This is very long, and rather late. But. A few years ago, I was where you are now. People were telling me just what they are telling you -- both in terms of academia being impossible and in terms of my being a great fit for academia. I ended up going to graduate school in the humanities. I'm not going to try to argue you out of going, but I would like to tell you some things no one told me about. This will be largely humanities-specific, because that is what I know, but this applies across a large swath of disciplines, because my program was highly interdisciplinary in nature and I have friends and colleagues in a variety of disciplines and geographical locations.
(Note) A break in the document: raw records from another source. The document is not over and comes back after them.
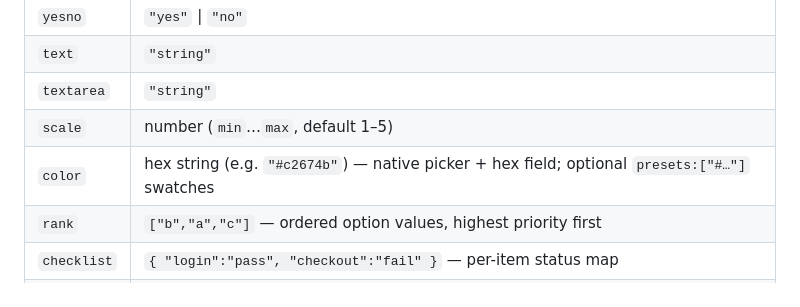
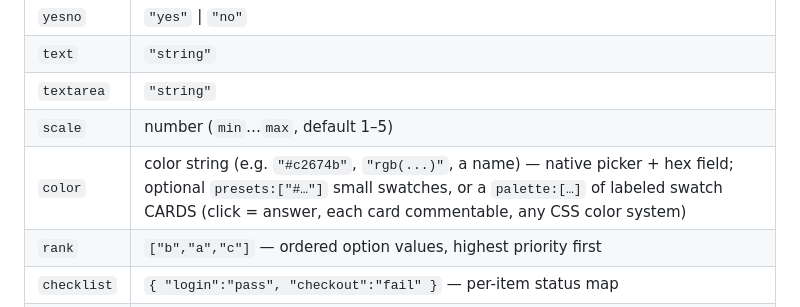
Before and after one commit to khanglvm/relay, a Markdown page: docs/AGENT.md, the part around the change. GitHub-like rendering.

Commit message:
docs: palette-as-answer on color questions + decision-type note defaults
Live .agents SKILL.md also updated (palette example + note-default note); untracked
(skill dir mid symlink-migration).

Claude-Session: https://claude.ai/code/session_017TemasQzfbCeuR4SfkqDGh

```diff
--- a/docs/AGENT.md
+++ b/docs/AGENT.md
@@ -212,7 +212,7 @@ rly diff --staged --split             #   --staged, HEAD~1, -- path, …); --spl
 | `text`     | `"string"`                          |
 | `textarea` | `"string"`                          |
 | `scale`    | number (`min`…`max`, default 1–5)   |
-| `color`    | hex string (e.g. `"#c2674b"`) — native picker + hex field; optional `presets:["#…"]` swatches |
+| `color`    | color string (e.g. `"#c2674b"`, `"rgb(...)"`, a name) — native picker + hex field; optional `presets:["#…"]` small swatches, or a `palette:[…]` of labeled swatch CARDS (click = answer, each card commentable, any CSS color system) |
 | `rank`     | `["b","a","c"]` — ordered option values, highest priority first |
 | `checklist`| `{ "login":"pass", "checkout":"fail" }` — per-item status map |
 | `allocate` | `{ "eng":50, "design":30, "ops":20 }` — budget distributed across options |
```
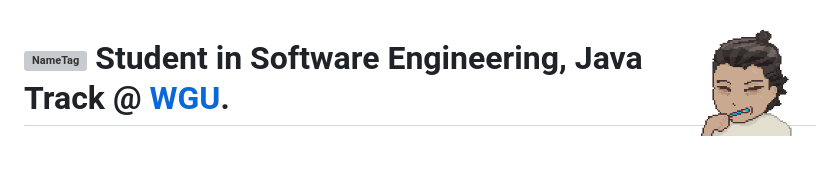
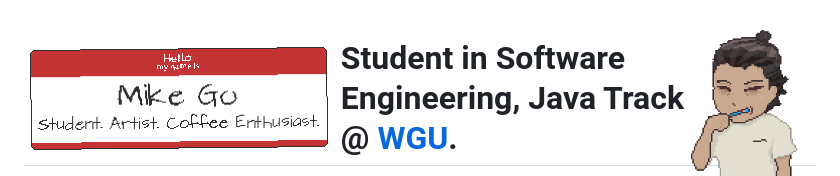
Before and after one commit to Greiye/Greiye, a Markdown page: README.md, the part around the change. Drawn GitHub-style; blank space fills up the shorter version; grey boxes are pictures that could not be loaded.

```diff
--- a/README.md
+++ b/README.md
@@ -9,7 +9,7 @@
   <section>
     <img align="right" src="Me.gif" alt="Me." width="128" height="256">
   <h1>
-    <img align="left" src="NameTagProject.png" alt="NameTag" width="40%" height="40%">
+    <img align="left" src="NameTagIcon.png" alt="NameTag" width="40%" height="40%">
     Student in Software Engineering, Java Track @ <a href="https://www.wgu.edu/online-it-degrees/software-engineering-bachelors-program.html" title="WGU">WGU</a>.
   </h1>
   <p>
```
- Age isn't really a consideration. Most of my cohort was 25+ and the overall consensus, from faculty and from students, is that being a bit more mature is an asset in grad school. It's stressful, and having a little more life experience beyond college is usually a benefit. Younger grad students are still growing out of adolescence, and there's a fair bit of emotional turmoil in the early 20s for many people, and if you've gotten some of that out of the way already, you're at an advantage. I know people who went in a straight line from high school to college to grad school, and they were (mostly) fine, but even some of them have wished they'd taken a little more time or waited a few years. Don't worry about age too much.

- Getting into a "fully-funded" PhD program, even without an MA, is the easy part. Most people do enter with MAs, which are rarely funded, but if your GPA and GRE are both decent, you can pull it off. I did. The background you provide suggests to me that even higher-tier programs may take you without an MA, though you would need to apply only to programs that state they will take BA applicants, and you may get some offers to the MA instead of the PhD programs at your chosen schools (which, again, will probably not be fully-funded).

- The funding you get when you're "fully-funded" is not long enough for most people in the humanities to finish and defend their dissertations. Even good programs tend to top out at five years of funding. Most people need six or seven years -- this is particularly true if you don't come in with an MA, because you'll need to take additional coursework. If you do not have outside financial support from a partner or family, you'll have to work while you finish your dissertation. This will slow you down a lot. Some people get lucky and nab graduate-assistant or research-assistant gigs or outside fellowships, which are less taxing than teaching or working, but these are rare and highly competitive, and generally you'll need an advisor or well-placed reference to help you out.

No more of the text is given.